Organized - Wisconsin 36th Infantry - Wisconsin


Battle - Spotsylvania Court House - Spotsylvania County, Virginia

Spotsylvania Court House
Spotsylvania Court House

Following the Battle of the Wilderness, Lieut. Gen. Ulysses S. Grant marched the Union army south with the hope of capturing Spotsylvania Court House and preventing Robert E. Lee's army from retreating further. Lee's Confederates, however, managed to get ahead of the Federals and block the road. Fighting began on May 8th, when the Union Fifth Corps under Maj. Gen. Gouverneur K. Warren and the Sixth Corps under Maj. Gen. John Sedgwick engaged Confederate Maj. Gen. Richard Anderson's First Corps at Laurel Hi…READ MORE


Battle - Totopotomoy Creek - Hanover County, Virginia

Totopotomoy Creek
Totopotomoy Creek

Operations along Totopotomoy Creek northeast of Richmond opened with cavalry combat at the Pamunkey River crossing at Dabney's Ferry (near Hanovertown) and at Crump's Creek on May 27th. During the cavalry fight at Haw's Shop on May 28th, Union and Confederate infantry arrived in the vicinity and the Confederates entrenched behind Totopotomoy Creek.

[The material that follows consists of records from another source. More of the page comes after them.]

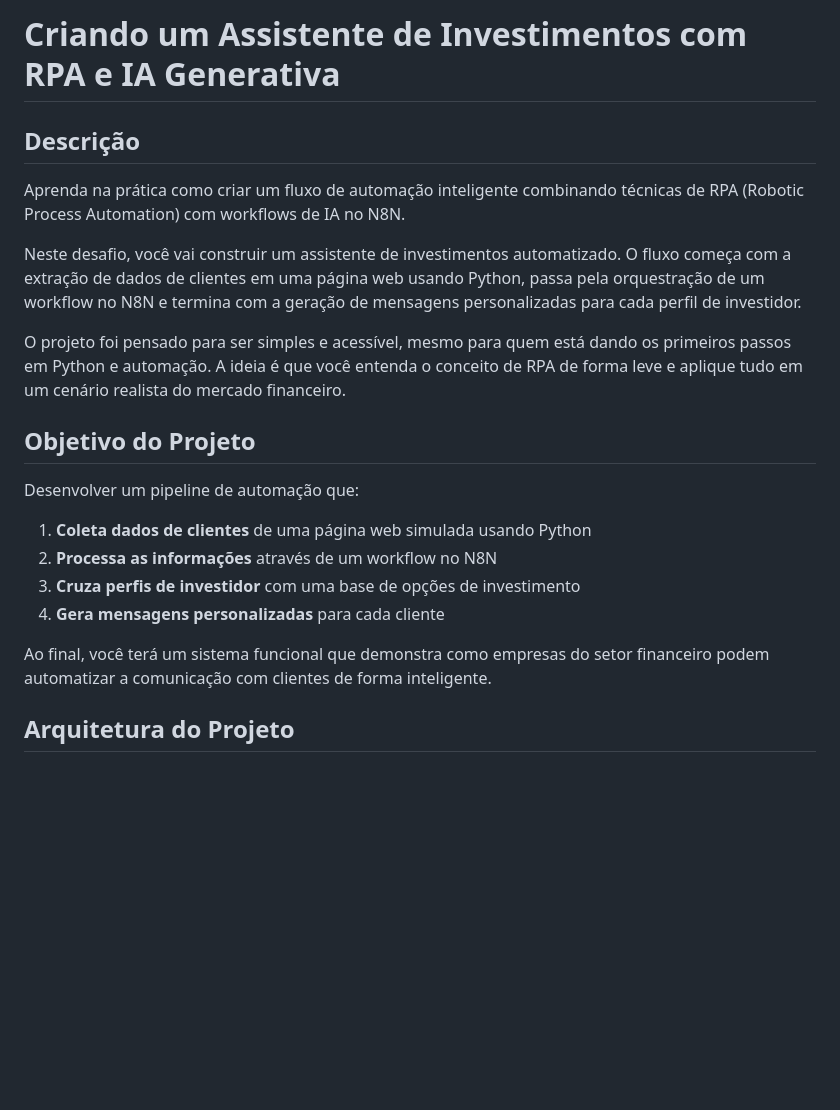
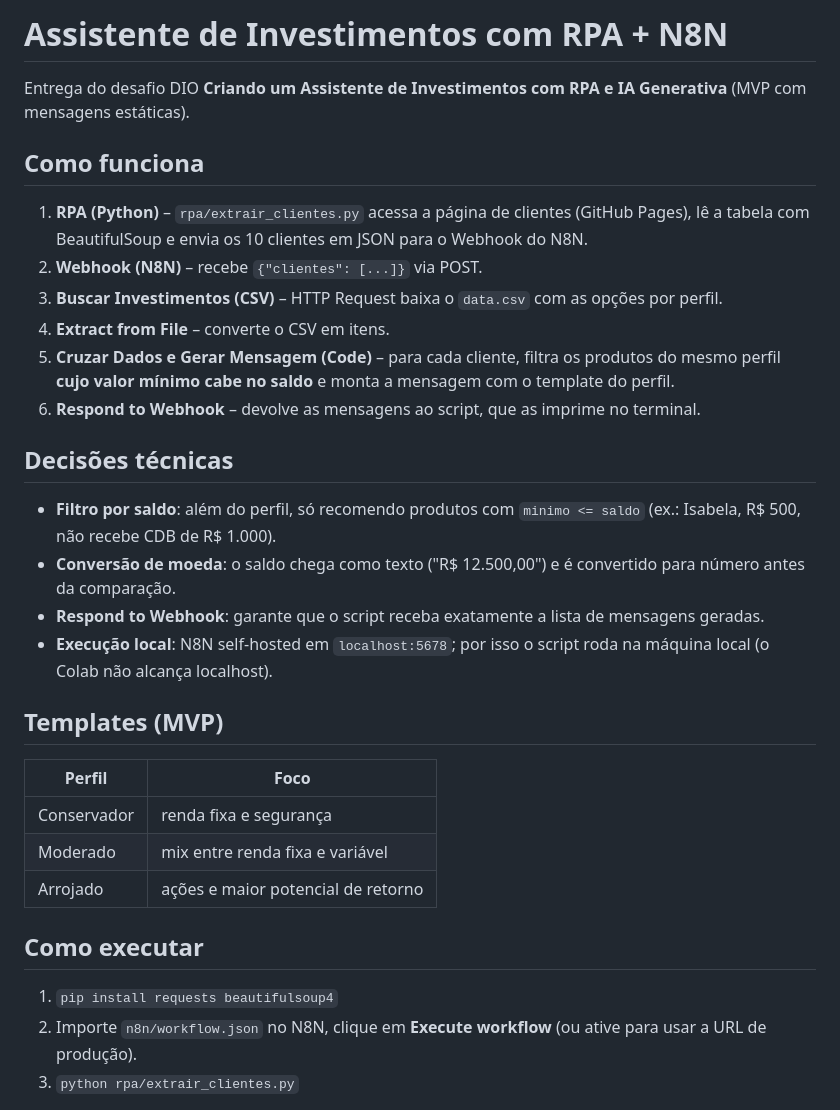
Before and after one commit to felipekimura11-code/dio-lab-assistente-investimentos-rpa-n8n, a Markdown page: README.md, the part around one of its changes. GitHub-like rendering; blank space fills up the shorter version.

```diff
--- a/README.md
+++ b/README.md
@@ -1,23 +1,34 @@
-# Criando um Assistente de Investimentos com RPA e IA Generativa
+# Assistente de Investimentos com RPA + N8N
 
-## Descrição
+Entrega do desafio DIO **Criando um Assistente de Investimentos com RPA e IA Generativa** (MVP com mensagens estáticas).
 
-Aprenda na prática como criar um fluxo de automação inteligente combinando técnicas de RPA (Robotic Process Automation) com workflows de IA no N8N.
+## Como funciona
 
-Neste desafio, você vai construir um assistente de investimentos automatizado. O fluxo começa com a extração de dados de clientes em uma página web usando Python, passa pela orquestração de um workflow no N8N e termina com a geração de mensagens personalizadas para cada perfil de investidor.
+1. **RPA (Python)** – `rpa/extrair_clientes.py` acessa a página de clientes (GitHub Pages), lê a tabela com BeautifulSoup e envia os 10 clientes em JSON para o Webhook do N8N.
+2. **Webhook (N8N)** – recebe `{"clientes": [...]}` via POST.
+3. **Buscar Investimentos (CSV)** – HTTP Request baixa o `data.csv` com as opções por perfil.
+4. **Extract from File** – converte o CSV em itens.
+5. **Cruzar Dados e Gerar Mensagem (Code)** – para cada cliente, filtra os produtos do mesmo perfil **cujo valor mínimo cabe no saldo** e monta a mensagem com o template do perfil.
+6. **Respond to Webhook** – devolve as mensagens ao script, que as imprime no terminal.
 
-O projeto foi pensado para ser simples e acessível, mesmo para quem está dando os primeiros passos em Python e automação. A ideia é que você entenda o conceito de RPA de forma leve e aplique tudo em um cenário realista do mercado financeiro.
+## Decisões técnicas
 
-## Objetivo do Projeto
+- **Filtro por saldo**: além do perfil, só recomendo produtos com `minimo <= saldo` (ex.: Isabela, R$ 500, não recebe CDB de R$ 1.000).
+- **Conversão de moeda**: o saldo chega como texto ("R$ 12.500,00") e é convertido para número antes da comparação.
+- **Respond to Webhook**: garante que o script receba exatamente a lista de mensagens geradas.
+- **Execução local**: N8N self-hosted em `localhost:5678`; por isso o script roda na máquina local (o Colab não alcança localhost).
 
-Desenvolver um pipeline de automação que:
+## Templates (MVP)
 
-1. **Coleta dados de clientes** de uma página web simulada usando Python
-2. **Processa as informações** através de um workflow no N8N
-3. **Cruza perfis de investidor** com uma base de opções de investimento
-4. **Gera mensagens personalizadas** para cada cliente
+| Perfil | Foco |
+|---|---|
+| Conservador | renda fixa e segurança |
+| Moderado | mix entre renda fixa e variável |
+| Arrojado | ações e maior potencial de retorno |
 
-Ao final, você terá um sistema funcional que demonstra como empresas do setor financeiro podem automatizar a comunicação com clientes de forma inteligente.
+## Como executar
 
-## Arquitetura do Projeto
+1. `pip install requests beautifulsoup4`
+2. Importe `n8n/workflow.json` no N8N, clique em **Execute workflow** (ou ative para usar a URL de produção).
+3. `python rpa/extrair_clientes.py`
 
```
Also changed, not shown: other parts of README.md (+3 -147 lines), docs/print-n8n.png (added), docs/print-rpa-terminal.jpg (added), 2 other files.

On the 29th, the Union army Second, Ninth, and Fifth Corps probed Lee's position along the creek, while the Sixth Corps felt its way toward Hanover Court House.…READ MORE

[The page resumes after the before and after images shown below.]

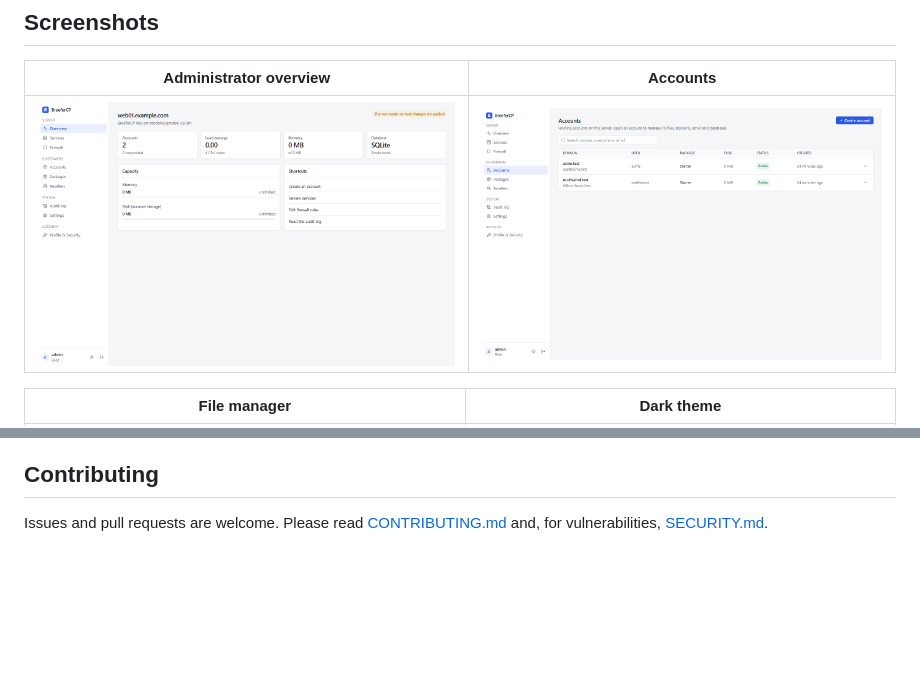
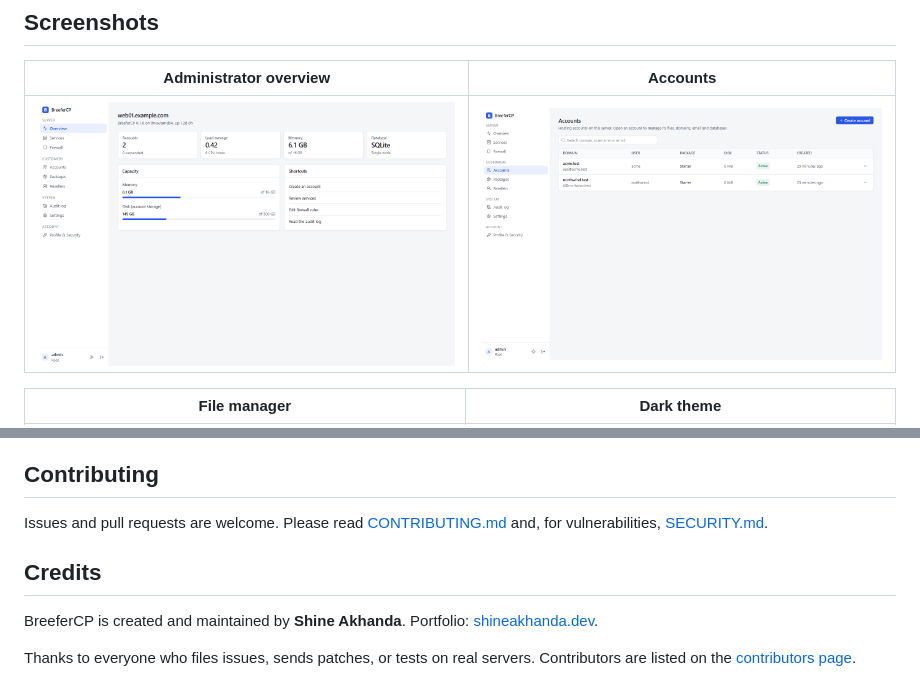
Before and after one commit to BreeferCp/cpanel, a Markdown page: README.md, 2 parts joined by grey strips. Rendered like a GitHub page; pictures changed too: docs/images/whm-accounts.png, docs/images/whm-overview.png; blank space fills up the shorter version.

Commit message:
Anonymise screenshots; add credits and portfolio link
Co-Authored-By: Claude Sonnet 5.5 <noreply@anthropic.com>

```diff
--- a/README.md
+++ b/README.md
@@ -127,3 +127,9 @@ Not done yet, in rough priority order:
 ## Contributing
 
 Issues and pull requests are welcome. Please read [CONTRIBUTING.md](CONTRIBUTING.md) and, for vulnerabilities, [SECURITY.md](SECURITY.md).
+
+## Credits
+
+BreeferCP is created and maintained by **Shine Akhanda**. Portfolio: [shineakhanda.dev](https://shineakhanda.dev).
+
+Thanks to everyone who files issues, sends patches, or tests on real servers. Contributors are listed on the [contributors page](https://github.com/BreeferCp/cpanel/graphs/contributors).
```
Also changed, not shown: CONTRIBUTING.md (+4 -0 lines), docs/images/cp-files.png, docs/images/dark-files.png, docs/images/login.png, docs/images/whm-audit.png.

Battle - Cold Harbor - Hanover County; near Mechanicsville, Virginia

Cold Harbor
Cold Harbor

After two days of inconclusive fighting along Totopotomoy Creek northeast of Richmond, Lt. Gen. Ulysses S. Grant and Gen. Robert E. Lee turned their sights on the crossroads of Cold Harbor. Roads emanating through this critical junction led to Richmond as well as supply and reinforcement sources for the Union army. On May 31, 1864, Maj. Gen. Philip Sheridan's cavalry captured Cold Harbor. The next day, Sheridan held the crossroads against a Confederate attack. With reinforcements from both armies arriving…READ MORE

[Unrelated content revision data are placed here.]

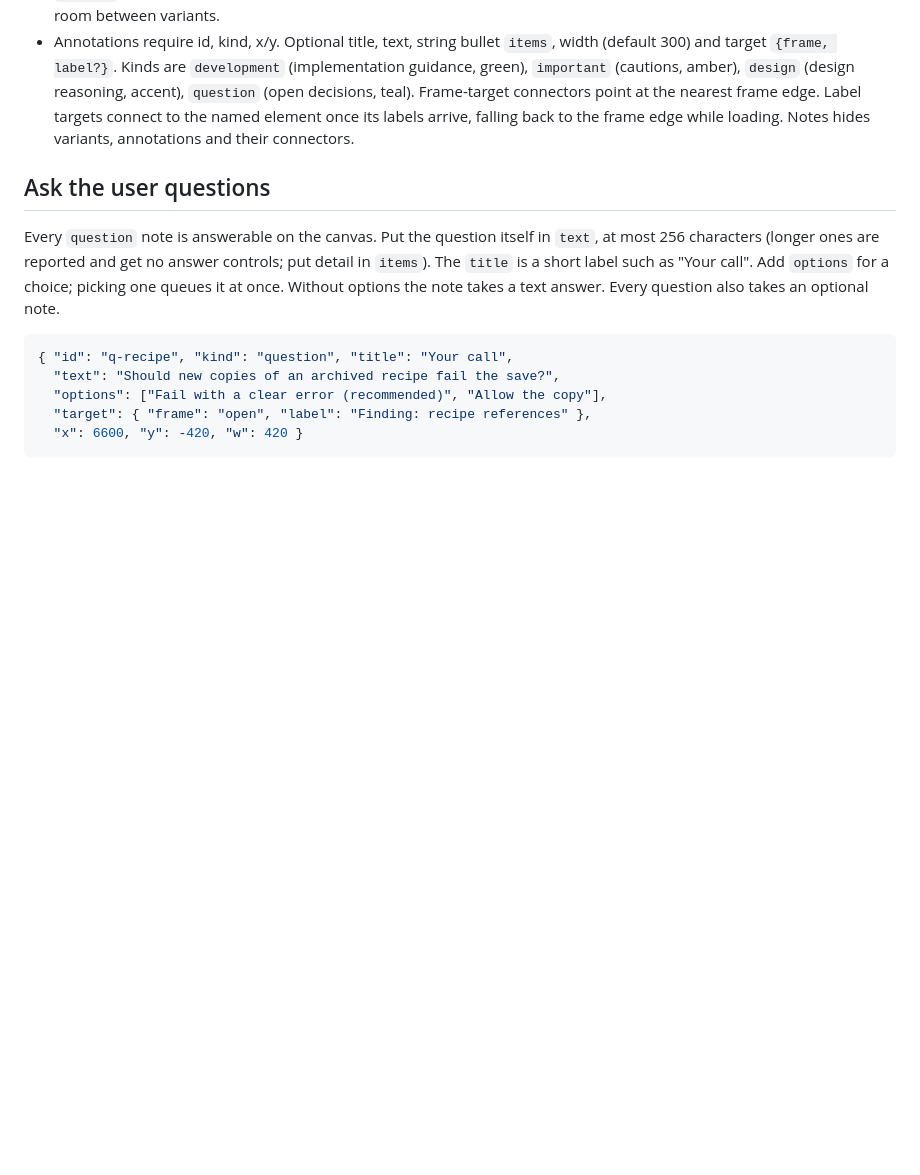
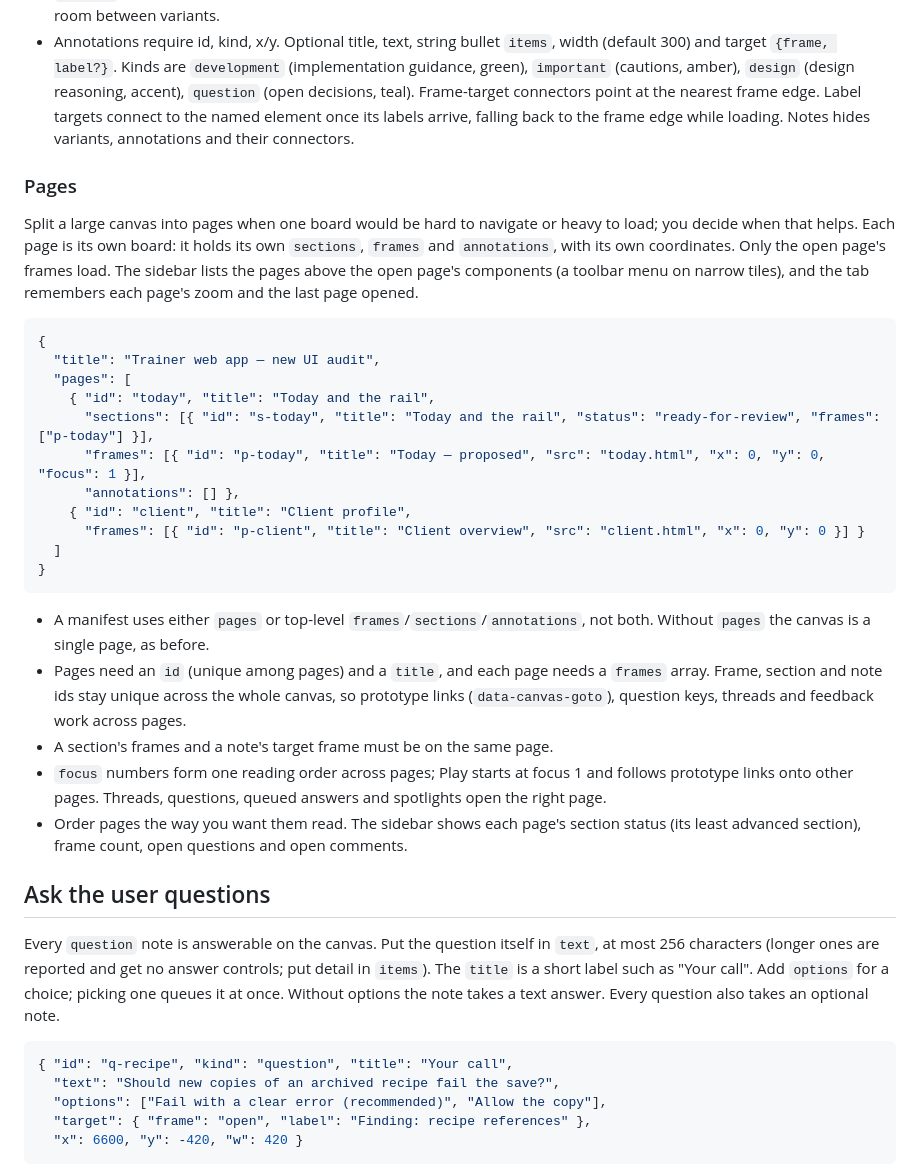
Before and after one commit to laeijebor/commando, a Markdown page: skills/canvas/SKILL.md, the part around the change. Drawn GitHub-style; blank space fills up the shorter version.

Commit message:
docs(canvas): explain pages in the canvas skill

````diff
--- a/skills/canvas/SKILL.md
+++ b/skills/canvas/SKILL.md
@@ -121,6 +121,43 @@ Frame roles:
   targets connect to the named element once its labels arrive, falling back
   to the frame edge while loading. Notes hides variants, annotations
   and their connectors.
+
+### Pages
+
+Split a large canvas into pages when one board would be hard to navigate or
+heavy to load; you decide when that helps. Each page is its own board: it
+holds its own `sections`, `frames` and `annotations`, with its own
+coordinates. Only the open page's frames load. The sidebar lists the pages
+above the open page's components (a toolbar menu on narrow tiles), and the
+tab remembers each page's zoom and the last page opened.
+
+```json
+{
+  "title": "Trainer web app — new UI audit",
+  "pages": [
+    { "id": "today", "title": "Today and the rail",
+      "sections": [{ "id": "s-today", "title": "Today and the rail", "status": "ready-for-review", "frames": ["p-today"] }],
+      "frames": [{ "id": "p-today", "title": "Today — proposed", "src": "today.html", "x": 0, "y": 0, "focus": 1 }],
+      "annotations": [] },
+    { "id": "client", "title": "Client profile",
+      "frames": [{ "id": "p-client", "title": "Client overview", "src": "client.html", "x": 0, "y": 0 }] }
+  ]
+}
+```
+
+- A manifest uses either `pages` or top-level `frames`/`sections`/`annotations`,
+  not both. Without `pages` the canvas is a single page, as before.
+- Pages need an `id` (unique among pages) and a `title`, and each page needs a
+  `frames` array. Frame, section and note ids stay unique across the whole
+  canvas, so prototype links (`data-canvas-goto`), question keys, threads and
+  feedback work across pages.
+- A section's frames and a note's target frame must be on the same page.
+- `focus` numbers form one reading order across pages; Play starts at focus 1
+  and follows prototype links onto other pages. Threads, questions, queued
+  answers and spotlights open the right page.
+- Order pages the way you want them read. The sidebar shows each page's
+  section status (its least advanced section), frame count, open questions
+  and open comments.
 
 ## Ask the user questions
 
````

Battle - Second Petersburg - Petersburg, Virginia

Second Petersburg
Second Petersburg

As the Overland Campaign concluded, the strategic goals of Lieut. Gen. Ulysses S. Grant shifted from the defeat of Robert E. Lee's army in the field to eliminating the supply and communication routes to the Confederate capital at Richmond. The city of Petersburg, 24 miles south of Richmond, was the junction point of five railroads that supplied the entire upper James River region. Grant knew Petersburg was the key to the capture of Richmond and that Lee would be forced to defend it. Marching south from Co…READ MORE


Battle - Jerusalem Plank Road - Petersburg, Virginia


Battle - First Deep Bottom - Henrico County, Virginia

First Deep Bottom
First Deep Bottom

Two weeks after Union forces arrived to invest the Confederate defenders of Petersburg, the battle lines of both sides settled into a stalemate. Since Cold Harbor, Lieut. Gen. Ulysses S. Grant was reluctant to mount a large frontal attack against well-entrenched Confederates. By late June, Grant's lines covered most of the eastern approaches to Petersburg, but neither side seemed ready to risk an offensive move. Determined to break the stalemate, Grant agreed to plans to blow up part of the Confederate def…READ MORE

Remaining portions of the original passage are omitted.